● **SUPPLIED MATERIAL**
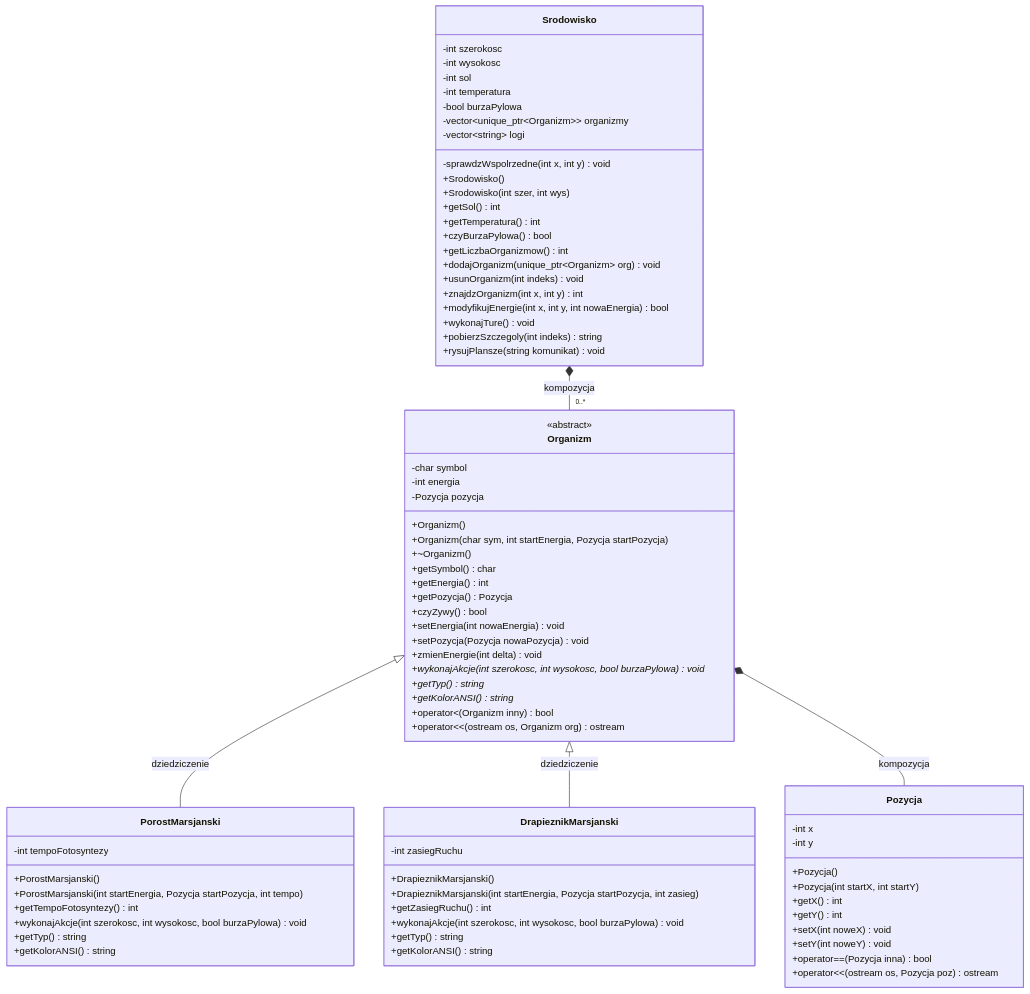
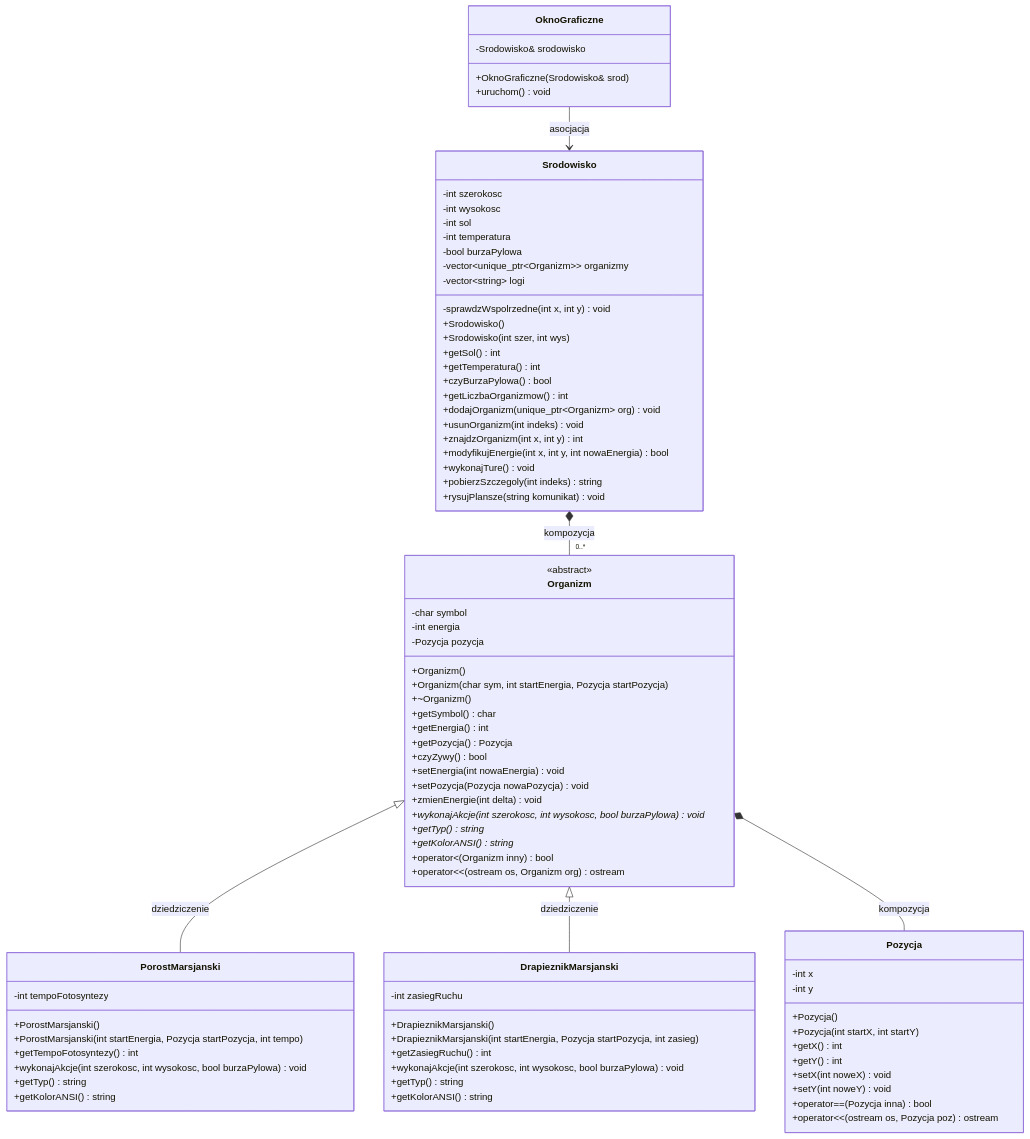
Before and after one commit to 7dymek7/SymulatorEkosystemu: the diagram in README.md, drawn with Mermaid. The commit also changed other lines of this file and 3 other files, not shown here.

```diff
--- a/README.md
+++ b/README.md
@@ -37,6 +37,14 @@
         +operator==(Pozycja inna) bool
         +operator<<(ostream os, Pozycja poz) ostream
     }
+
+    class OknoGraficzne {
+        -Srodowisko& srodowisko
+        +OknoGraficzne(Srodowisko& srod)
+        +uruchom() void
+    }
+
+    OknoGraficzne --> Srodowisko : asocjacja
 
     class Organizm {
         <<abstract>>
```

● **EXERCISE DESCRIPTION**
For every line above that includes the string "Pozycja", copy the line.

● **WRITTEN RESPONSE**
         +operator==(Pozycja inna) bool
         +operator<<(ostream os, Pozycja poz) ostream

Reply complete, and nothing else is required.